A father's gut could affect overall health of his baby, study finds

A father's gut health could directly impact the health of his newborn, a study has found. (Getty Images)
A father's gut health could directly impact the health of his newborn, a study has found. (Getty Images)

Our gut health is pivotal to how we function, affecting everything from our mental to our physical health – but a new study has found that the health of a parent’s gut could also affect their newborn baby.

To find these results, scientists at the European Molecular Biology Laboratory in Rome treated 28 mice with antibiotics, which can decrease the amounts of microbes in the gut by ten-fold.

These mice, along with 26 mice not given antibiotics, were then mated with females which produced over 400 offspring.

The scientists found that the baby mice from the fathers who had taken the antibiotics had significantly lower birth weights, and were 2.5 times more likely to have stunted growth at two weeks old.

Nearly one in five (17%) or these mice died within three months, compared to just 5% of the offspring from the mice with better gut health.

"This paper represents a significant leap forward in our understanding of the intricate relationship between gut and reproductive health," says Maria Gloria Dominguez-Bello at Rutgers University.

Father's Care. Young Black Dad Holding And Kissing Adorable Newborn Baby At Home, Cute Infant Child Looking At Camera, African American Daddy Bonding With His Son Or Daughter At Home, Closeup Shot
A father's gut health could impact their baby's birth weight and growth. (Getty Images)

While the scientists understand that there is a link between the father’s gut health and the health of a newborn baby, they have yet to understand why this happens, which means further studies will be required.

Several studies have already looked into gut health and the impact on reproduction in females, as the health of our gut can affect nutrient absorption, which is pivotal for women looking to conceive who are taking vitamins such as iron, folate, and vitamin D.

Our gut health can also play a role in stress via the gut-brain axis, which can also have an impact on fertility. In both sexes, inflammation of the gut can lead to disrupted hormone production, which can result in decreased sperm quality and ovulation problems.

A separate study from 2019 found that the gut bacteria a child inherits from their mother can play a crucial role in their overall health later in life.
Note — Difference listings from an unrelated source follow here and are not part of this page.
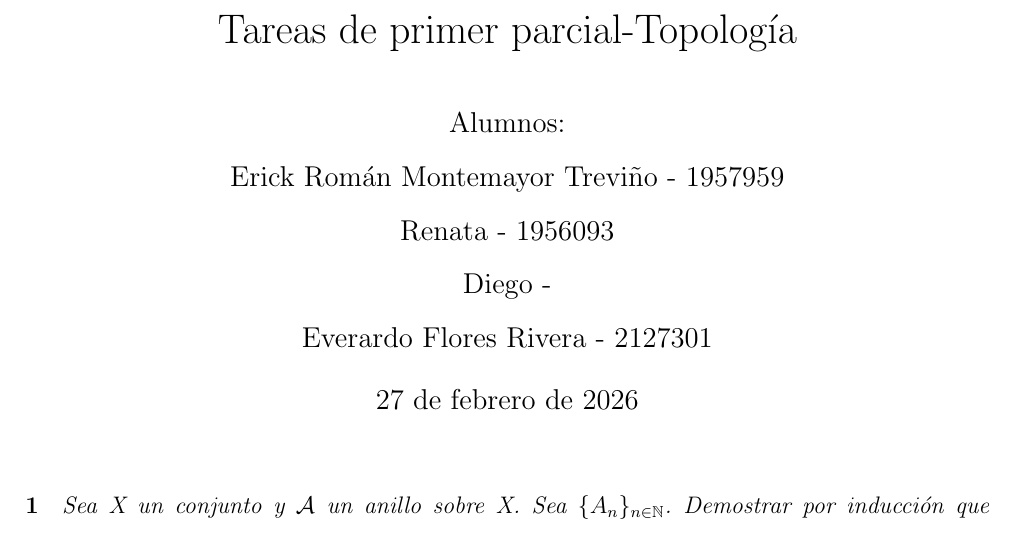
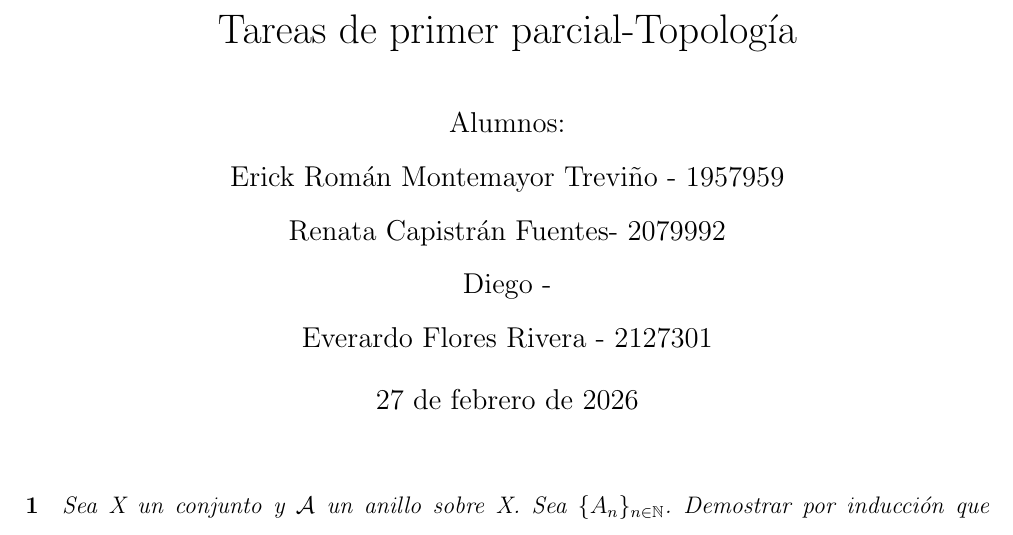
Before and after one commit to Erick-Rom/medida, a LaTeX problem sheet (Tarea1/Tarea1.tex): part of page 1 of 8, cut so that both start at the same text. Compiled offline with pdfLaTeX.

Commit message:
Update Tarea1.tex

```diff
--- a/Tarea1/Tarea1.tex
+++ b/Tarea1/Tarea1.tex
@@ -17,7 +17,7 @@
 \LARGE{\title{Tareas de primer parcial-Topología}}
 \author{Alumnos: \\
 Erick Román Montemayor Treviño - 1957959 \\
-Renata - 1956093\\
+Renata Capistrán Fuentes- 2079992\\
 Diego - \\
 Everardo Flores Rivera - 2127301}
 \begin{document}
```
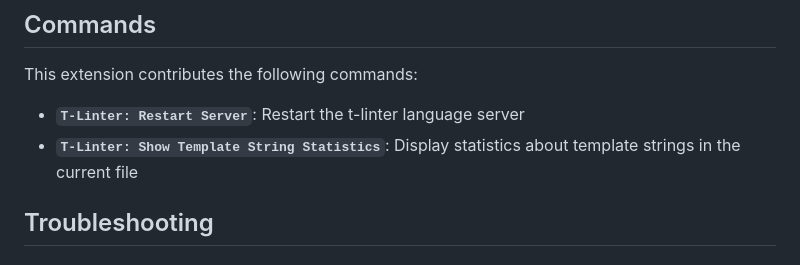
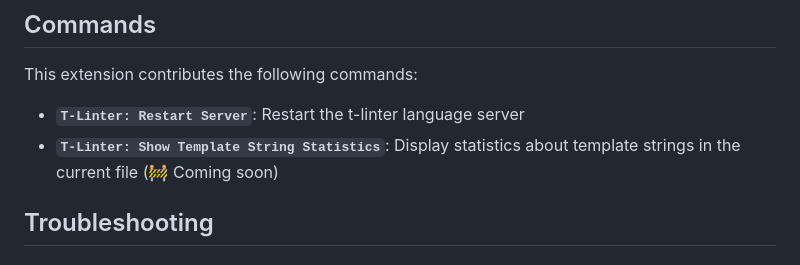
Before and after one commit to koxudaxi/t-linter, a Markdown page: editors/vscode/README.md, the part around the change. Drawn GitHub-style.

```diff
--- a/editors/vscode/README.md
+++ b/editors/vscode/README.md
@@ -168,7 +168,7 @@ This extension contributes the following settings:
 This extension contributes the following commands:
 
 - **`T-Linter: Restart Server`**: Restart the t-linter language server
-- **`T-Linter: Show Template String Statistics`**: Display statistics about template strings in the current file
+- **`T-Linter: Show Template String Statistics`**: Display statistics about template strings in the current file (🚧 Coming soon)
 
 ## Troubleshooting
 
```
Also changed, not shown: README.md (+29 -3 lines).
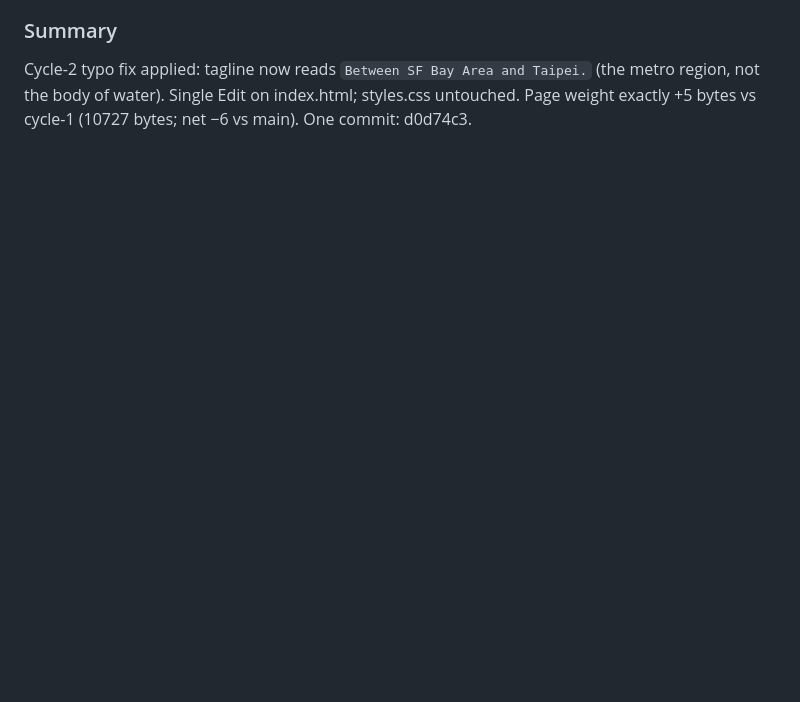
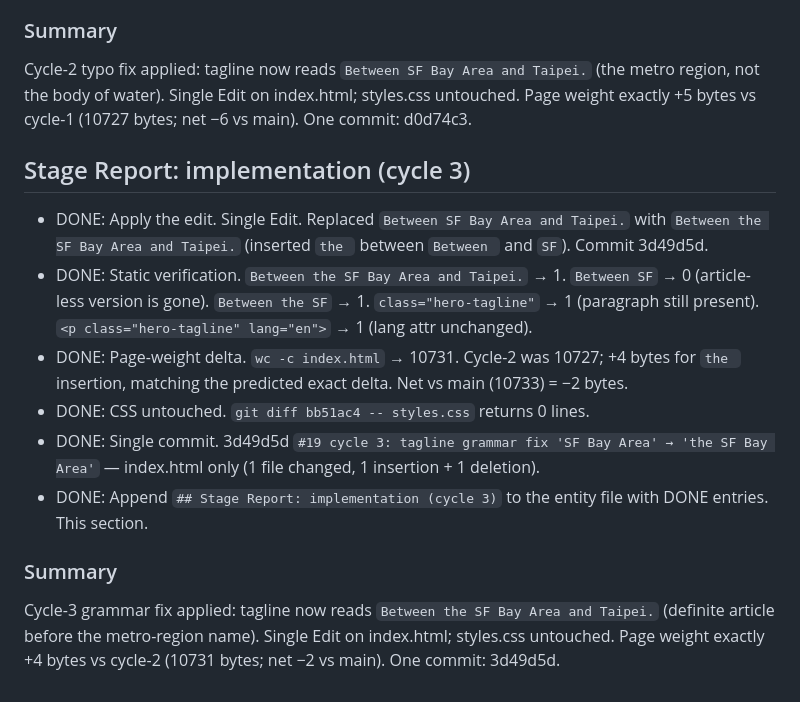
Before and after one commit to ipaaa/aboutme, a Markdown page: docs/responsive-redesign/19-hero-intro-section.md, the part around the change. Rendered like a GitHub page; blank space fills up the shorter version.

Commit message:
#19 cycle 3: stage report — implementation cycle 3 (grammar fix)

```diff
--- a/docs/responsive-redesign/19-hero-intro-section.md
+++ b/docs/responsive-redesign/19-hero-intro-section.md
@@ -548,3 +548,22 @@ Cycle-1 validation reproduced all six checklist items mechanically against workt
 ### Summary
 
 Cycle-2 typo fix applied: tagline now reads `Between SF Bay Area and Taipei.` (the metro region, not the body of water). Single Edit on index.html; styles.css untouched. Page weight exactly +5 bytes vs cycle-1 (10727 bytes; net −6 vs main). One commit: d0d74c3.
+
+## Stage Report: implementation (cycle 3)
+
+- DONE: Apply the edit. Single Edit.
+  Replaced `Between SF Bay Area and Taipei.` with `Between the SF Bay Area and Taipei.` (inserted `the ` between `Between ` and `SF`). Commit 3d49d5d.
+- DONE: Static verification.
+  `Between the SF Bay Area and Taipei.` → 1. `Between SF` → 0 (article-less version is gone). `Between the SF` → 1. `class="hero-tagline"` → 1 (paragraph still present). `<p class="hero-tagline" lang="en">` → 1 (lang attr unchanged).
+- DONE: Page-weight delta.
+  `wc -c index.html` → 10731. Cycle-2 was 10727; +4 bytes for `the ` insertion, matching the predicted exact delta. Net vs main (10733) = −2 bytes.
+- DONE: CSS untouched.
+  `git diff bb51ac4 -- styles.css` returns 0 lines.
+- DONE: Single commit.
+  3d49d5d `#19 cycle 3: tagline grammar fix 'SF Bay Area' → 'the SF Bay Area'` — index.html only (1 file changed, 1 insertion + 1 deletion).
+- DONE: Append `## Stage Report: implementation (cycle 3)` to the entity file with DONE entries.
+  This section.
+
+### Summary
+
+Cycle-3 grammar fix applied: tagline now reads `Between the SF Bay Area and Taipei.` (definite article before the metro-region name). Single Edit on index.html; styles.css untouched. Page weight exactly +4 bytes vs cycle-2 (10731 bytes; net −2 vs main). One commit: 3d49d5d.
```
So, it appears that gut health of all parents is key when having a child.